During the 2016 season of the La Florida-Namaan Archaeology Project in October, we made the unexpected discovery of a new carved monument, La Florida Stela 16. Dating to 785 A.D., this is the latest carved monument known at the site. It depicts a royal woman in the act of scattering incense for the 22.214.171.124.0 period ending. While no name for the woman is provided, the stela bears a striking resemblance to Stela 9, first documented by Edwin Shook in 1943. While it is possible that the two stelae represent the same woman, she would probably be in her 90s by 785, according to other historical information at the site. Is this an old queen or a new one? Perhaps future discoveries will reveal the answer. Read more at floridanaranjo.net/data.
My new book, Patron Gods and Patron Lords, is now in print! Want to know more about Classic Maya gods? The complex network of Maya political relationships? Peircian semiotic theory and its archaeological applications? This book has it all. Many thanks to the University Press of Colorado for seeing it through to publication. Order it here.

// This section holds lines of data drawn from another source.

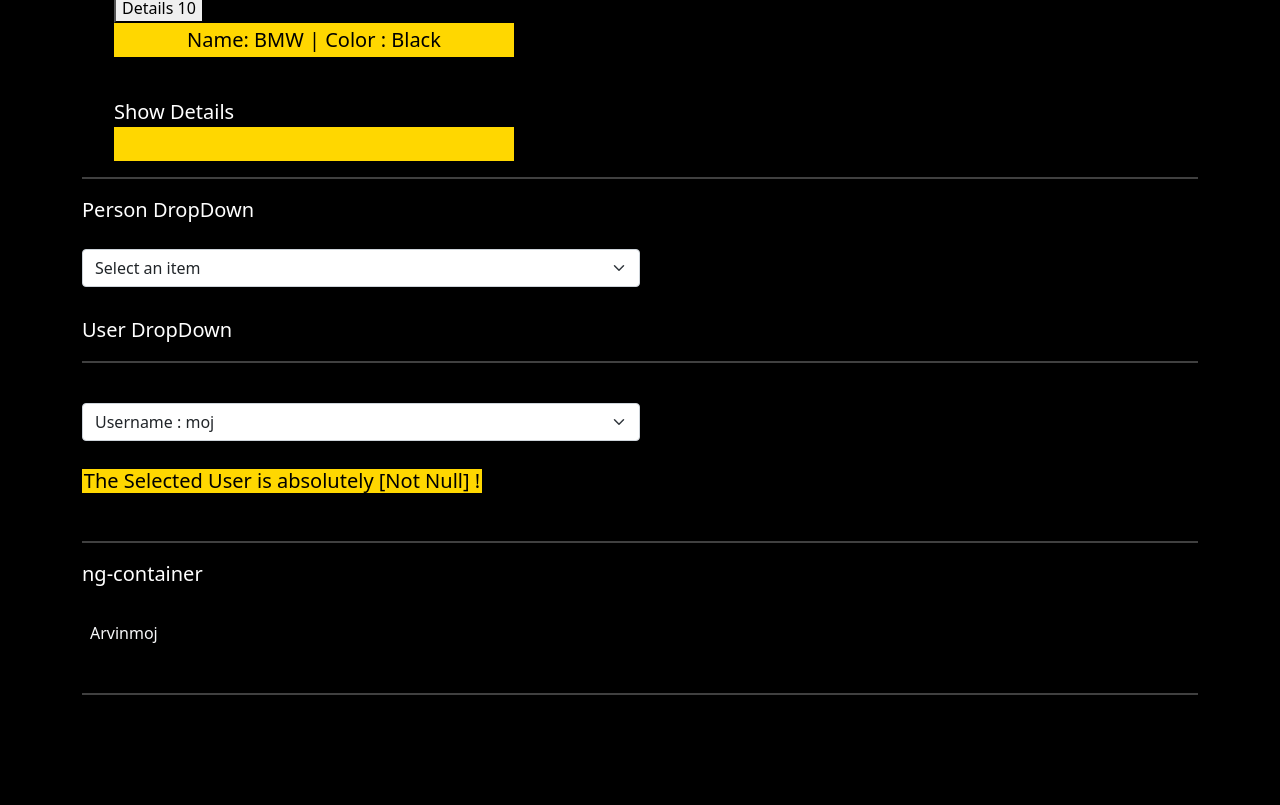
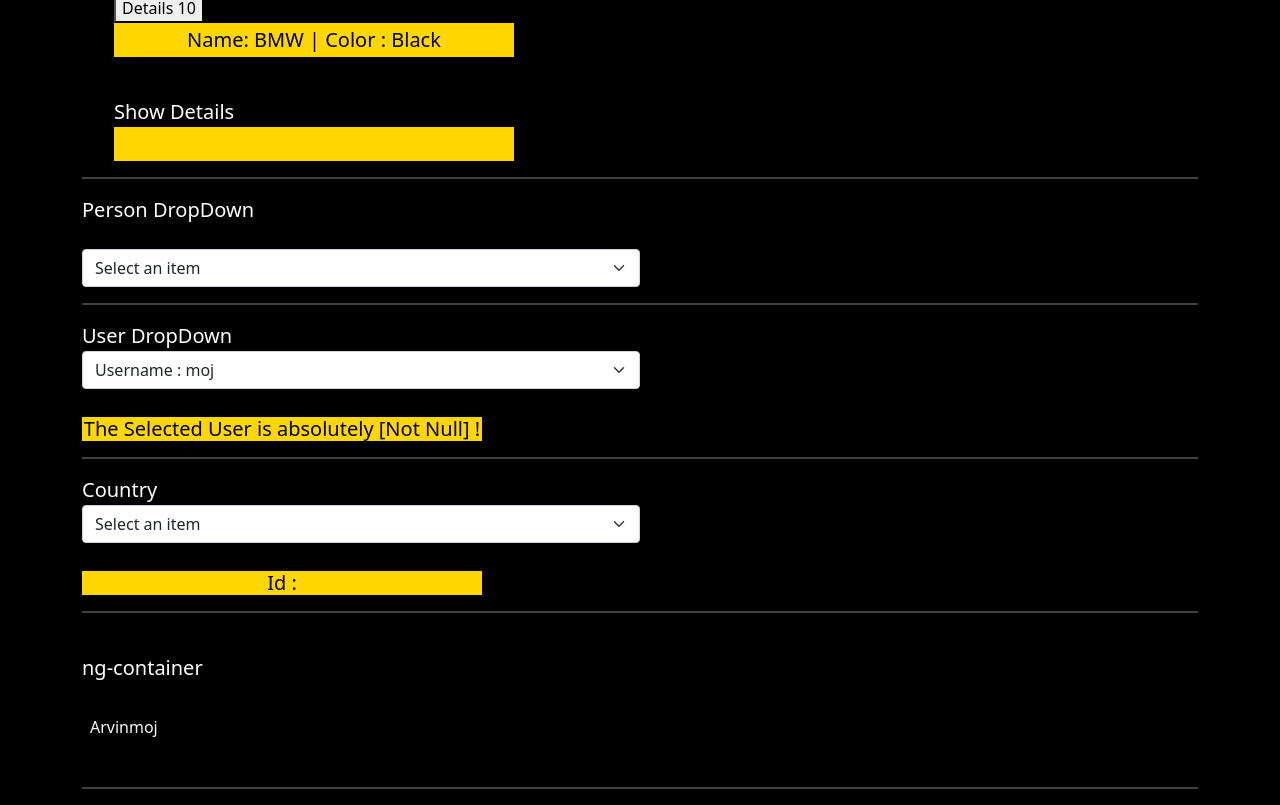
Before and after one commit to arvinmoj/Learn_Angular, an Angular app: page / in a window 1280 px wide. Shown: the part 3509-4314 px from the top of the page. Before the commit the page ends 4220 px from the top, so only its background shows below. Built offline with nearby package versions, Linux system fonts and the light colour scheme.

Commit message:
Country DropDown SelectCountrtId

```diff
--- a/src/app/app.component.html
+++ b/src/app/app.component.html
@@ -156,13 +156,8 @@
     </select>
 </div>
 
-<br>
-
+<hr>
 <b class="typing-span">User DropDown</b>
-
-<br>
-<hr>
-<br>
 
 <div class="col-6">
     <select class="form-select form-select mb-1" [(ngModel)]="selectUsers">
@@ -178,8 +173,22 @@
     <h3 *ngIf=" selectUsers === undefined ">The Selected User is absolutely [undefined] !</h3>
 </div>
 
+<hr>
+
+<b class="typing-span">Country</b>
 <br>
+<div class="col-6">
+    <select class="form-select form-select mb-1" [(ngModel)]="selectCountryId">
+        <option [ngValue]="null" >Select an item</option>
+        <hr>
+        <option *ngFor="let item of countries" [ngValue]="item.id" >Name : {{ item?.name}} | PhoneCode : {{ item?.phoneCode}}</option>
+    </select>
+    <br>
+    <h3>Id : {{ selectCountryId }}</h3>
+</div>
+
 <hr>
+<br>
 
 <b class="typing-span">ng-container</b>
 <br>
--- a/src/app/app.component.ts
+++ b/src/app/app.component.ts
@@ -4,12 +4,15 @@ import { Component } from '@angular/core';
 // Interfaces
 import * as InterfaceCars from './interfaces/car';
 import * as InterfaceUsers from './interfaces/user';
-import * as InterfacePersons from './interfaces/person';
+import * as InterfacePerson from './interfaces/person';
+import * as InterfaceCountries from './interfaces/country';
+
 
 // Models
 import * as ModelCars from './models/car';
 import * as ModelUsers from './models/user';
-import * as ModelPersons from './models/person';
+import * as ModelPerson from './models/person';
+import * as ModelCountries from './models/country';
 
 @Component({
   selector: 'app-root',
@@ -40,7 +43,7 @@ export class AppComponent {
     this.display = false;
     this.hide = true;
 
-    this.person = new ModelPersons.Person(
+    this.person = new ModelPerson.Person(
       '87B69FC999A0',
       20,
       true,
@@ -90,6 +93,20 @@ export class AppComponent {
 
     }
 
+    let id: number  = 0 ;
+
+    this.countries = [
+
+      new ModelCountries.Country(id+1 , "Iran" , 98),
+      new ModelCountries.Country(id+2 , "Iran" , 98),
+      new ModelCountries.Country(id+3 , "Iran" , 98),
+      new ModelCountries.Country(id+4 , "Iran" , 98),
+
+    ];
+
+    this.selectCountryId = null;
+
+
   }
 
   public name: string;
@@ -110,10 +127,13 @@ export class AppComponent {
   public user: InterfaceUsers.User[];
   public selectUsers: InterfaceUsers.User | null;
 
-  public person: InterfacePersons.Person;
+  public person: InterfacePerson.Person;
 
   public numbers:number [];
   public selectNumbers: number | null;
+
+  public selectCountryId: number | null;
+  public countries: InterfaceCountries.Country[];
 
   public onClick(): void {
     alert('Hello Arvinmoj');
```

It’s here! After years of hard work, Political Strategies in Pre-Columbian Mesoamerica is in print. With contributions from leading scholars in the field, this volume explores how leaders from the Formative to the Postclassic negotiated the challenges and contradictions of political authority. Sarah Kurnick and I are proud to have examples from all over Mesoamerica in our first edited volume. Thanks to everyone at the University Press of Colorado for making this book happen. Order it here.
In the revered tradition of the Penn Maya Weekend, this year the University Museum will be hosting a one-day Maya symposium on Saturday, March 15.
Speakers will include Penn-affiliated researchers and some out-of-town guests including Franco Rossi, Frauke Sachse, and Oswaldo Chinchilla. You can find out more here.
For my first real post, I’d like to make a plug for this year’s Tulane Maya Symposium, to be held March 20-23. The theme is “On the Maya Trail: Ancient Travelers, Epic Voyages.” There are some great speakers lined up, including the keynote, Dr. Karl Taube. Be sure to check out my workshop on Maya patron deities Sunday afternoon! Go to http://mari.tulane.edu/TMS/ for more information.
In an attempt to join the 21st century, I have created a website and blog for myself. It is still under construction, so please be patient with me!